A letter from privacy groups to the Information Commissioner’s Office after it was announced no action would be taken against Google for capturing data from unsecured wireless networks via antenna on its Street View cars.
"I do believe that Oracle has no real reason to support MySQL. I don’t think the competition between them was enormous, but it is growing and has been growing for a number of years. I don’t think it’s healthy for Oracle to continue to grow it. I doubt they’d ‘kill’ anything. Will they aggressively sell to companies that Oracle can sell to? Never. Will it hurt the current MySQL customers? Probably not. There’s no money to be made for them there.
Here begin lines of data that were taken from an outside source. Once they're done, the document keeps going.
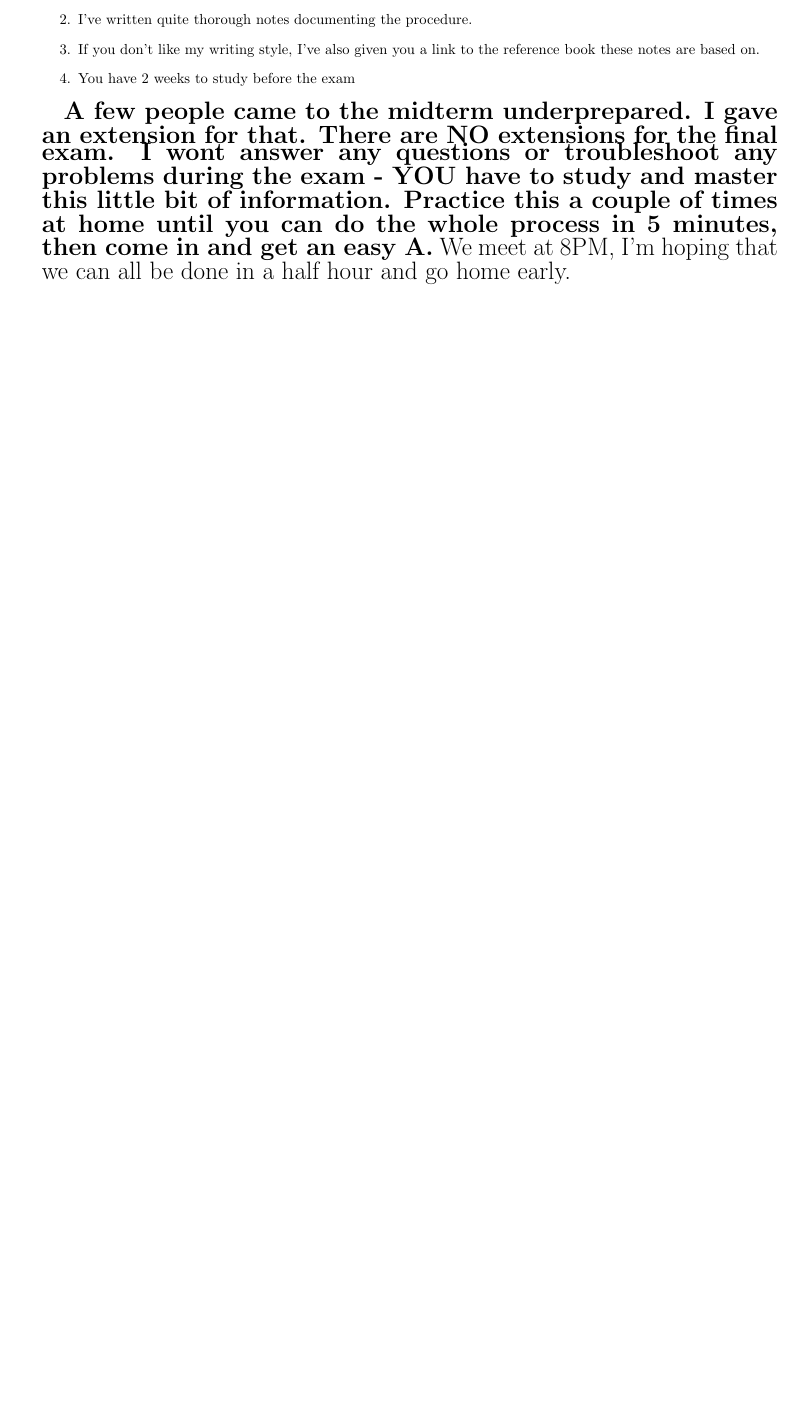
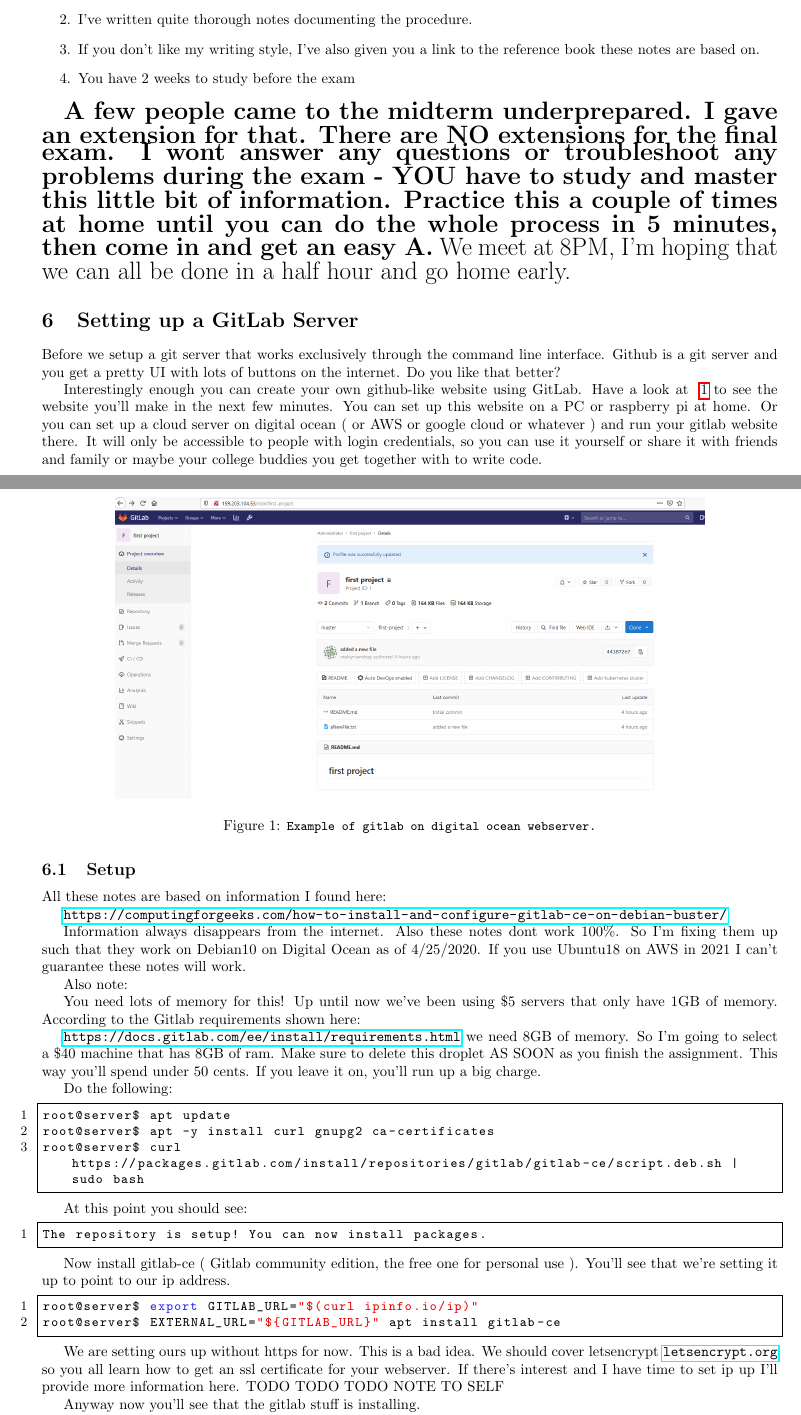
Before and after one commit to rventura20/LinuxClassRepo, a LaTeX paper (Lectures/Week13_SettingUpAGitServer/Lecture.tex): part of page 4 of 6 before the commit and two parts of pages 4 and 5 of 10 after it, the two joined at a grey line, cut so that both start at the same text, the shorter picture padded with empty space. Compiled offline with pdfLaTeX.

Commit message:
updated lecture notes for week 13 to include more information about gitlab

```diff
--- a/Lectures/Week13_SettingUpAGitServer/Lecture.tex
+++ b/Lectures/Week13_SettingUpAGitServer/Lecture.tex
@@ -259,3 +259,75 @@ couple of times at home until you can do the whole process in 5 minutes, then
 come in and get an easy A.} We meet at 8PM, I'm hoping that we can all be done
 in a half hour and go home early.}
 
+\section{Setting up a GitLab Server}
+
+Before we setup a git server that works exclusively through the command line
+interface. Github is a git server and you get a pretty UI with lots of buttons
+on the internet. Do you like that better?
+
+Interestingly enough you can create your own github-like website using GitLab.
+Have a look at ~\ref{fig:gitlab} to see the website you'll make in the next few
+minutes. You can set up this website on a PC or raspberry pi at home. Or you can
+set up a cloud server on digital ocean ( or AWS or google cloud or whatever )
+and run your gitlab website there. It will only be accessible to people with
+login credentials, so you can use it yourself or share it with friends and
+family or maybe your college buddies you get together with to write code.
+
+\begin{figure}[h]
+\centering
+	\includegraphics[width=0.8\textwidth]{Images/gitlab.PNG}
+	\caption{{\small \texttt{Example of gitlab on digital ocean webserver.}}}
+	\label{fig:gitlab}
+\end{figure}
+
+\subsection{Setup}
+All these notes are based on information I found here:
+
+\url{https://computingforgeeks.com/how-to-install-and-configure-gitlab-ce-on-debian-buster/}
+
+Information always disappears from the internet. Also these notes dont work
+100\%. So I'm fixing them up such that they work on Debian10 on Digital Ocean as
+of 4/25/2020. If you use Ubuntu18 on AWS in 2021 I can't guarantee these notes
+will work.
+
+Also note:
+
+You need lots of memory for this! Up until now we've been using \$5 servers that
+only have 1GB of memory. According to the Gitlab requirements shown here:
+
+\url{https://docs.gitlab.com/ee/install/requirements.html} we need 8GB of
+memory. So I'm going to select a \$40 machine that has 8GB of ram. Make sure to
+delete this droplet AS SOON as you finish the assignment. This way you'll spend
+under 50 cents. If you leave it on, you'll run up a big charge.
+
+
+
+Do the following:
+
+\begin{lstlisting}
+root@server$ apt update
+root@server$ apt -y install curl gnupg2 ca-certificates
+root@server$ curl https://packages.gitlab.com/install/repositories/gitlab/gitlab-ce/script.deb.sh | sudo bash
+\end{lstlisting}
+
+At this point you should see:
+
+\begin{lstlisting}
+The repository is setup! You can now install packages.
+\end{lstlisting}
+
+Now install gitlab-ce ( Gitlab community edition, the free one for personal use
+). You'll see that we're setting it up to point to our ip address.
+
+
+\begin{lstlisting}
+root@server$ export GITLAB_URL="$(curl ipinfo.io/ip)"
+root@server$ EXTERNAL_URL="${GITLAB_URL}" apt install gitlab-ce
+\end{lstlisting}
+
+We are setting ours up without https for now. This is a bad idea. We should
+cover letsencrypt \url{letsencrypt.org} so you all learn how to get an ssl
+certificate for your webserver. If there's interest and I have time to set ip up
+I'll provide more information here. TODO TODO TODO NOTE TO SELF
+
+Anyway now you'll see that the gitlab stuff is installing.
@@ -261,0 +363 @@ in a half hour and go home early.}
+Set the password.
```
Also changed, not shown: Lectures/Week13_SettingUpAGitServer/Images/forClass.PNG (added), Lectures/Week13_SettingUpAGitServer/Images/gitlab.PNG (added), Lectures/Week13_SettingUpAGitServer/Images/installDone.PNG (added), Lectures/Week13_SettingUpAGitServer/Images/nomemerror.PNG (added), Lectures/Week13_SettingUpAGitServer/Lecture.pdf, Lectures/Week13_SettingUpAGitServer/Lecture.tex (80 more changed lines).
Upselling current MySQL customers to Oracle would be tiny money. Stopping Oracle customers from downgrading to any open source database will be lots of money."
MySQL’s co-founder David Axmark gives his reaction to the Oracle/Sun deal, and what it means for the open source database, to CBR.
"As to why I left, it’s difficult to answer: Just about anything I could say that would be accurate and honest would do more harm than good. The hardest part is no longer being with all the great people I’ve had the privilege to work with over the years. I don’t know what I’m going to do next, other than take some time off before I start job hunting."
James Gosling, the Father of Java, quits Oracle.
Drop us a line if you can think of any more quotes that should have made the list, we’d be happy to include them.
Thanks to altemark on Flickr for the image.